## TASK ITEM
All of the entries should be returned without a single change.

## TASK MATERIAL
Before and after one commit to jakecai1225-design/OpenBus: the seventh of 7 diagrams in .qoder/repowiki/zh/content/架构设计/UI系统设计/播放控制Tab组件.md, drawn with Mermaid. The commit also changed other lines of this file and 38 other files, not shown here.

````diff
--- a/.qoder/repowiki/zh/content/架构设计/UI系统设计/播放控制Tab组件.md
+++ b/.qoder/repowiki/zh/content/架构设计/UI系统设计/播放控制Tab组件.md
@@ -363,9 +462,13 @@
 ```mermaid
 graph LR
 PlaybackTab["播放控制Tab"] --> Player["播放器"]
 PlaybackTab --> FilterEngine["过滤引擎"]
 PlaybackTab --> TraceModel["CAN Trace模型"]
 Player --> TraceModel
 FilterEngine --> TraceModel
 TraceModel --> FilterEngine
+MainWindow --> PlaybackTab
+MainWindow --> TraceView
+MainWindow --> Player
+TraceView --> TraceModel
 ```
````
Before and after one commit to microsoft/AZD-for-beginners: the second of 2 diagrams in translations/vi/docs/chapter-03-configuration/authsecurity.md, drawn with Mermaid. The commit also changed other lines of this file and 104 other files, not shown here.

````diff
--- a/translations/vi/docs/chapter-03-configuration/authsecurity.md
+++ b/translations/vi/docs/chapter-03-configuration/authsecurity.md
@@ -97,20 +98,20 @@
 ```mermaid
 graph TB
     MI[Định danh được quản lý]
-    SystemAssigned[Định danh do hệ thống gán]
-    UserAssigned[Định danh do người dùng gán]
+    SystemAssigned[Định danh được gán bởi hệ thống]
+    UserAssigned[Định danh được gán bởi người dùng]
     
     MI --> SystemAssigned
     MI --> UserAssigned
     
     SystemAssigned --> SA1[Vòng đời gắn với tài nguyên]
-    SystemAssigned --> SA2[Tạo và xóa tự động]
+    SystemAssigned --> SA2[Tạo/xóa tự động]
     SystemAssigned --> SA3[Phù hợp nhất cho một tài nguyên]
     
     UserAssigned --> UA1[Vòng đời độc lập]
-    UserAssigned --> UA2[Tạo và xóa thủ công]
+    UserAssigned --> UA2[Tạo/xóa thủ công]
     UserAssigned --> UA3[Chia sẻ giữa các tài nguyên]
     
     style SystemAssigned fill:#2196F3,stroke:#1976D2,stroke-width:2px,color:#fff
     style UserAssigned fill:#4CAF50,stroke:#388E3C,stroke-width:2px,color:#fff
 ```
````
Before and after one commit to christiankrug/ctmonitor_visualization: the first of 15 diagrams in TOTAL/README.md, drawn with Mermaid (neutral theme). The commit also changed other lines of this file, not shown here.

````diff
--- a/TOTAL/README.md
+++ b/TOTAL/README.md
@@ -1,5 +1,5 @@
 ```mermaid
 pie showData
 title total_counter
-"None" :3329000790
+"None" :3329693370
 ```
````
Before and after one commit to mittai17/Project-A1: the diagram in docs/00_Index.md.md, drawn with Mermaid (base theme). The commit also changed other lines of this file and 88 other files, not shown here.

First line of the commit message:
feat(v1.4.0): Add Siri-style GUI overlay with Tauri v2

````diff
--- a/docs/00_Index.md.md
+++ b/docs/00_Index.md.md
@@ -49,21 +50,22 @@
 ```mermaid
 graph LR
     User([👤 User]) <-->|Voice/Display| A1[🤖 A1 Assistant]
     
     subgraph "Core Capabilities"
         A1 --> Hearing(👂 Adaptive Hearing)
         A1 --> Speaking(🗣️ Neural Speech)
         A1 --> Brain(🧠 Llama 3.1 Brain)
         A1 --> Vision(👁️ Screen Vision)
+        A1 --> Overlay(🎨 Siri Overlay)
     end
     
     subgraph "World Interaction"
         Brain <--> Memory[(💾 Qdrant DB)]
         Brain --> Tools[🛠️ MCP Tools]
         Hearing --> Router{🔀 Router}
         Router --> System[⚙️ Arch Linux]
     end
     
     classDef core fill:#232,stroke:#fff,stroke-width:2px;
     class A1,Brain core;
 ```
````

## RESPONSE AREA
Before and after one commit to jakecai1225-design/OpenBus: the seventh of 7 diagrams in .qoder/repowiki/zh/content/架构设计/UI系统设计/播放控制Tab组件.md, drawn with Mermaid. The commit also changed other lines of this file and 38 other files, not shown here.

````diff
--- a/.qoder/repowiki/zh/content/架构设计/UI系统设计/播放控制Tab组件.md
+++ b/.qoder/repowiki/zh/content/架构设计/UI系统设计/播放控制Tab组件.md
@@ -363,9 +462,13 @@
 ```mermaid
 graph LR
 PlaybackTab["播放控制Tab"] --> Player["播放器"]
 PlaybackTab --> FilterEngine["过滤引擎"]
 PlaybackTab --> TraceModel["CAN Trace模型"]
 Player --> TraceModel
 FilterEngine --> TraceModel
 TraceModel --> FilterEngine
+MainWindow --> PlaybackTab
+MainWindow --> TraceView
+MainWindow --> Player
+TraceView --> TraceModel
 ```
````
Before and after one commit to microsoft/AZD-for-beginners: the second of 2 diagrams in translations/vi/docs/chapter-03-configuration/authsecurity.md, drawn with Mermaid. The commit also changed other lines of this file and 104 other files, not shown here.

````diff
--- a/translations/vi/docs/chapter-03-configuration/authsecurity.md
+++ b/translations/vi/docs/chapter-03-configuration/authsecurity.md
@@ -97,20 +98,20 @@
 ```mermaid
 graph TB
     MI[Định danh được quản lý]
-    SystemAssigned[Định danh do hệ thống gán]
-    UserAssigned[Định danh do người dùng gán]
+    SystemAssigned[Định danh được gán bởi hệ thống]
+    UserAssigned[Định danh được gán bởi người dùng]
     
     MI --> SystemAssigned
     MI --> UserAssigned
     
     SystemAssigned --> SA1[Vòng đời gắn với tài nguyên]
-    SystemAssigned --> SA2[Tạo và xóa tự động]
+    SystemAssigned --> SA2[Tạo/xóa tự động]
     SystemAssigned --> SA3[Phù hợp nhất cho một tài nguyên]
     
     UserAssigned --> UA1[Vòng đời độc lập]
-    UserAssigned --> UA2[Tạo và xóa thủ công]
+    UserAssigned --> UA2[Tạo/xóa thủ công]
     UserAssigned --> UA3[Chia sẻ giữa các tài nguyên]
     
     style SystemAssigned fill:#2196F3,stroke:#1976D2,stroke-width:2px,color:#fff
     style UserAssigned fill:#4CAF50,stroke:#388E3C,stroke-width:2px,color:#fff
 ```
````
Before and after one commit to christiankrug/ctmonitor_visualization: the first of 15 diagrams in TOTAL/README.md, drawn with Mermaid (neutral theme). The commit also changed other lines of this file, not shown here.

````diff
--- a/TOTAL/README.md
+++ b/TOTAL/README.md
@@ -1,5 +1,5 @@
 ```mermaid
 pie showData
 title total_counter
-"None" :3329000790
+"None" :3329693370
 ```
````
Before and after one commit to mittai17/Project-A1: the diagram in docs/00_Index.md.md, drawn with Mermaid (base theme). The commit also changed other lines of this file and 88 other files, not shown here.

First line of the commit message:
feat(v1.4.0): Add Siri-style GUI overlay with Tauri v2

````diff
--- a/docs/00_Index.md.md
+++ b/docs/00_Index.md.md
@@ -49,21 +50,22 @@
 ```mermaid
 graph LR
     User([👤 User]) <-->|Voice/Display| A1[🤖 A1 Assistant]
     
     subgraph "Core Capabilities"
         A1 --> Hearing(👂 Adaptive Hearing)
         A1 --> Speaking(🗣️ Neural Speech)
         A1 --> Brain(🧠 Llama 3.1 Brain)
         A1 --> Vision(👁️ Screen Vision)
+        A1 --> Overlay(🎨 Siri Overlay)
     end
     
     subgraph "World Interaction"
         Brain <--> Memory[(💾 Qdrant DB)]
         Brain --> Tools[🛠️ MCP Tools]
         Hearing --> Router{🔀 Router}
         Router --> System[⚙️ Arch Linux]
     end
     
     classDef core fill:#232,stroke:#fff,stroke-width:2px;
     class A1,Brain core;
 ```
````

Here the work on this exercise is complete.